Is culture an enabler or a hinderance to your organisation’s underlying strategy and objectives?
In the current climate of uncertainties, a strong culture can foster resilience and bring competitive differentiation to your organisation.
But let’s face it – culture just doesn’t happen! Culture is reflected in behaviours, and those are heavily influenced, if not directly, then certainly, and substantially, indirectly, from the behaviour of the organisation’s leaders.
Therefore, as a leader within your organisation, there is an assumed duty, to involve and inspire others within the whole of the organisation to live the desired culture.
Great working cultures are built on:
- Behaviours shown and tolerated by the organisation’s leaders;
- Positive attitudes as a response of staff; and
- Clarity of expectation and re-enforcement of its practice.
It is the certainty of those organisational values and knowing there is common execution of them that delivers optimal rolling out of the strategy plan. When people sense an internal stability and confidence in the integrity of the organisation’s procedures, it is then there emerges a true sense of connectedness among everyone.
There’s so much more to culture than having those comfy chairs and happy hours in the office!
Rather, it’s more about the ways your people act in critical situations. For example, how do they manage pressure and respond to various challenges? How do they treat customers, stakeholders, and each other?
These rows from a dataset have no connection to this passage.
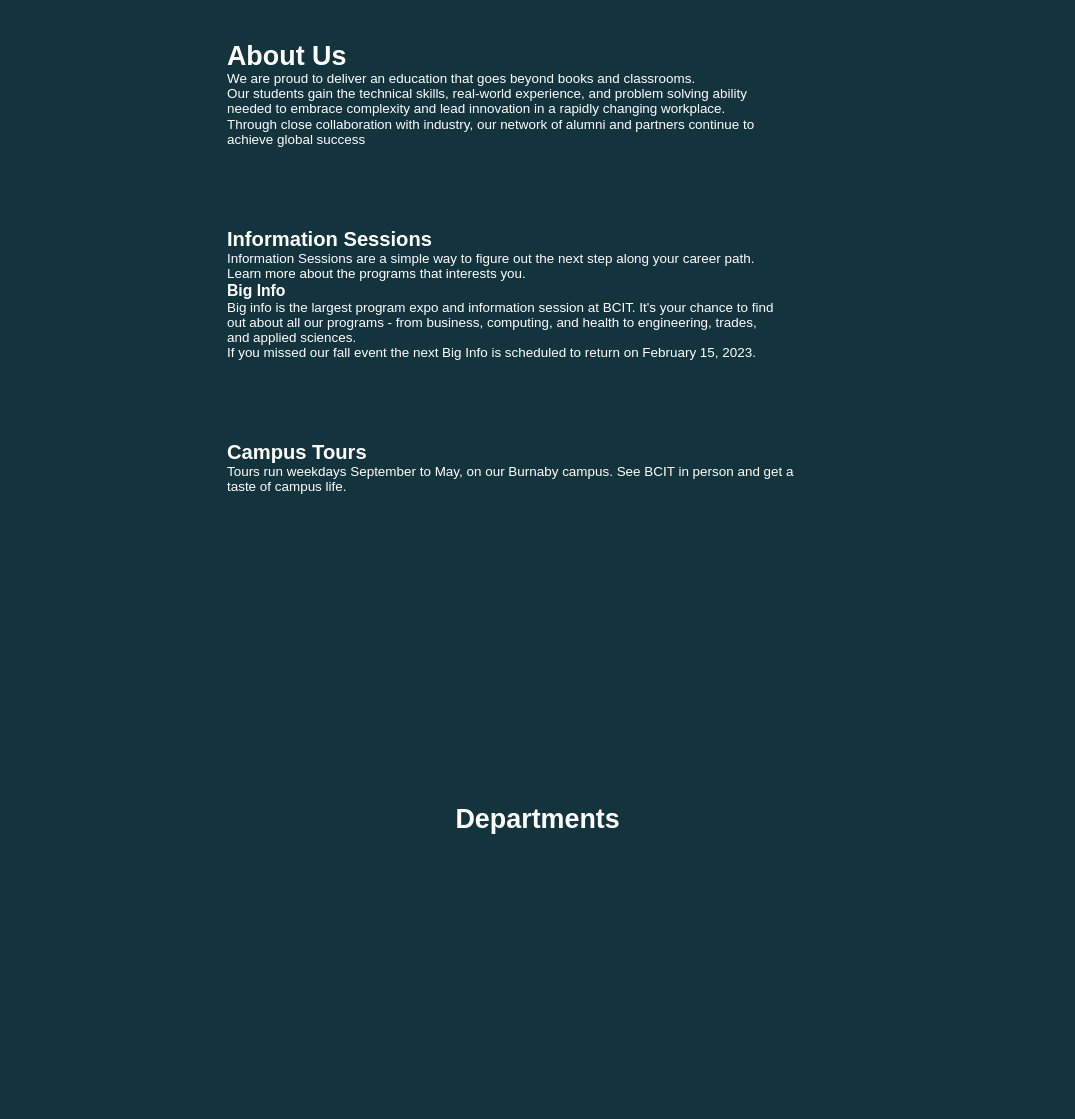
Repository: jennydmcm/assignment-1-playwright-site-A01338943
Page: /about
The author's editor kept a copy of each file at every save. The page is drawn from the files as they stood at one save, then again after the next save.
The browser window is 1280 px wide. The pictures show the whole page, at 84% of full size.
The project was rebuilt for these pictures with package versions that can differ from the ones it lists, and the page was loaded fresh each time. The framework's server and built-in components were replaced by stand-ins that run in the browser. Also part of the build but not shown: next.config.js.

Above is the page before, as saved 2023-02-08 13:14:32.

### pages/_app.js
import '../styles/globals.css'
import '../styles/variables.css'

function MyApp({ Component, pageProps }) {
  return <Component {...pageProps} />
}

export default MyApp

### pages/about.js
import Head from "next/head";
import Image from "next/image";
import { Inter } from "@next/font/google";
import styles from "@/styles/About.module.css";
const inter = Inter({ subsets: ["latin"] });

export default function Home() {
  return (
    <>
      <Head>
        <title>About Us</title>
        <meta name="description" content="Generated by create next app" />
        <meta name="viewport" content="width=device-width, initial-scale=1" />
        <meta name="author" content="MDIA 2109" />
        <meta property="og:title" content="Assignment #1 - About Us Page" />
        <meta
          property="og:description"
          content="BCIT Digital Design and Development Diploma"
        />
        <link rel="icon" href="/favicon.png" />
      </Head>
      <main className={styles.main}>
        <header>
          <div className={styles.about}>
            <h1 className={styles.aboutTitle}>About Us</h1>
            <p>
              We are proud to deliver an education that goes beyond books and
              classrooms.
            </p>
            <p>
              Our students gain the technical skills, real-world experience, and
              problem solving ability <br></br>
              needed to embrace complexity and lead innovation in a rapidly
              changing workplace.
            </p>
            <p>
              Through close collaboration with industry, our network of alumni
              and partners continue to <br></br>
              achieve global success
            </p>
          </div>
          <div className={styles.infosesh}>
            <h2>Information Sessions</h2>
            <p>
              Information Sessions are a simple way to figure out the next step
              along your career path. <br></br>
              Learn more about the programs that interests you.
            </p>
            <h3>Big Info</h3>
            <p>
              Big info is the largest program expo and information session at
              BCIT. It's your chance to find<br></br>
              out about all our programs - from business, computing, and health
              to engineering, trades,<br></br>
              and applied sciences.
            </p>
            <p>
              If you missed our fall event the next Big Info is scheduled to
              return on February 15, 2023.
            </p>
          </div>

          <div className={styles.tours}>
            <h2>Campus Tours</h2>
            <p>
              Tours run weekdays September to May, on our Burnaby campus. See
              BCIT in person and get a<br></br>
              taste of campus life.
            </p>
          </div>
          <div className={styles.dept}>
            <h1>Departments</h1>
          </div>
        </header>
        <a>
          <span>
            <img href="/upwardArrow.png"></img>
            <img href="downwardArrow.png"></img>
          </span>
        </a>
      </main>
    </>
  );
}

### styles/variables.css
:root{
    --primary-color: #fff;
    --secondary-color: #f4d6b9;
    --ternary-color: #14343d;
    --quaternary-color: #14343d;
    --quinary-color: rgba(16,46,53,0.5);

}

### styles/About.module.css
.main{
    background-color: var(--ternary-color);
    color: var(--primary-color);
    font-family: Arial, Helvetica, sans-serif;
    display: flex;
    flex-direction: column;
    align-items: center;
}
.about{
    display: flex;
    flex-direction: column;
    padding: 3rem;

}


.infosesh{
    display: flex;
    flex-direction: column;
    padding: 3rem;

}

.tours{
    display: flex;
    flex-direction: column;
    padding: 3rem;

}

.dept{
    display: flex;
    flex-direction: column;
    padding: 20rem;


}

.h1{
    display: flex;
    flex-direction: column;
    align-items: center;
}

Loaded but not shown: pages/_document.js (common file); pages/api/hello.js (common file); styles/globals.css (common file)

After the next save:
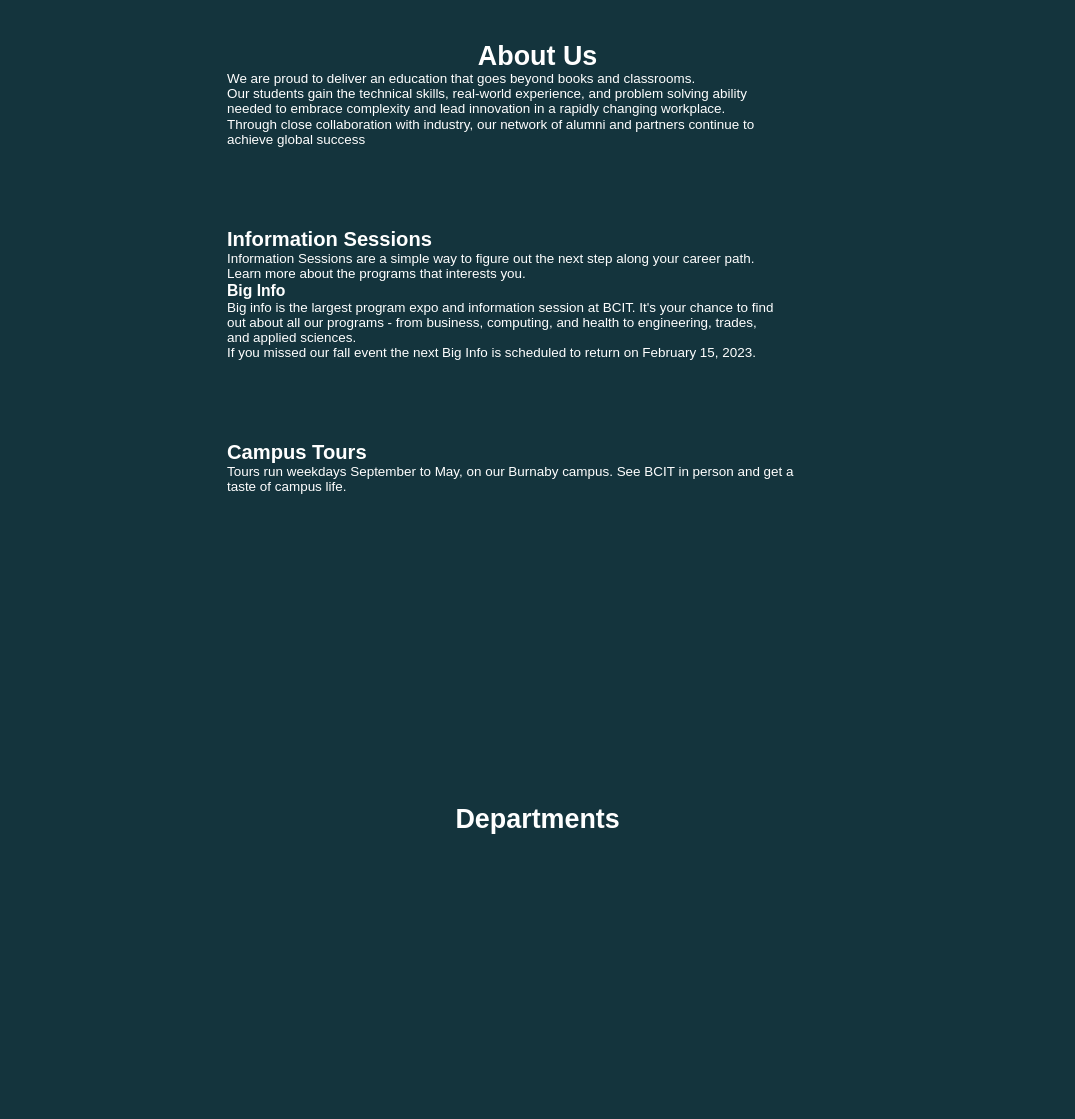
Saved 3 s later.
--- a/styles/About.module.css
+++ b/styles/About.module.css
@@ -36,7 +36,7 @@
 
 }
 
-.h1{
+.aboutTitle{
     display: flex;
     flex-direction: column;
     align-items: center;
Implementing changes may seem like a big deal in a workplace environment as it can take significant amount of time and effort. But one way you can truly understand some of the changes and/or improvements that are needed is by seeking feedback from your staff.
Always remember, the story needs to be based on what is actually happening in your organisation. It is damaging to craft a culture based on fiction instead of facts. Your staff are in the front row seats to identify issues that require solutions. Those same front row seats remain occupied, whether their views are called for, accepted or worse, ignored.
Allowing staff to have a genuine voice may be a little scary the first time, but overwhelmingly, (surprise surprise), they often care just as passionately about what happens to their organisation and their thoughts and ideas are truly gold.
So it is often found that once organisations realise and experience this, then they don’t ever stop when it comes to evaluating or assessing. Targeted and continued improvements become part of the rhythm of the organisation’s life, because:
- It supports the leaders and staff in keeping its culture both relevant and alive; and
- It ensures that the culture acts as a positive enabler for your organisation to achieve and maintain peak performance.
Using culture as a landscape to build your strategy
In a perfect scenario, culture and strategy complement and nurture each other. Strategy and culture operate best when working together in harmony. Leaders need to ensure they are perfectly aligned.
The power of having culture and strategy in sync is that they enable each other to create incredible organisational outcomes.
As we reflect on our own current organisation, or maybe, a recent one we have had an association with, it starts to make sense, doesn’t it? When you’re aware of the true culture of your organisation, it is easier to create a strategic plan because you’re familiar with all the factors.
If your organisation is wrapped in a canvas, then that canvas needs character – call it its culture. And to that culture is added navigation signs and markers – call that its strategic plan.
As a leader, to be conscious of the desired culture means knowing what is expected, accepted and addressed with staff and contractors. It is not only valuable knowledge, but essential when creating a strategy for your organisation. This simply means your strategy has a far greater chance of being very efficient if you apply a realistic perspective to it.
This is why to have a winning culture and the right strategy in place is pretty much unbeatable.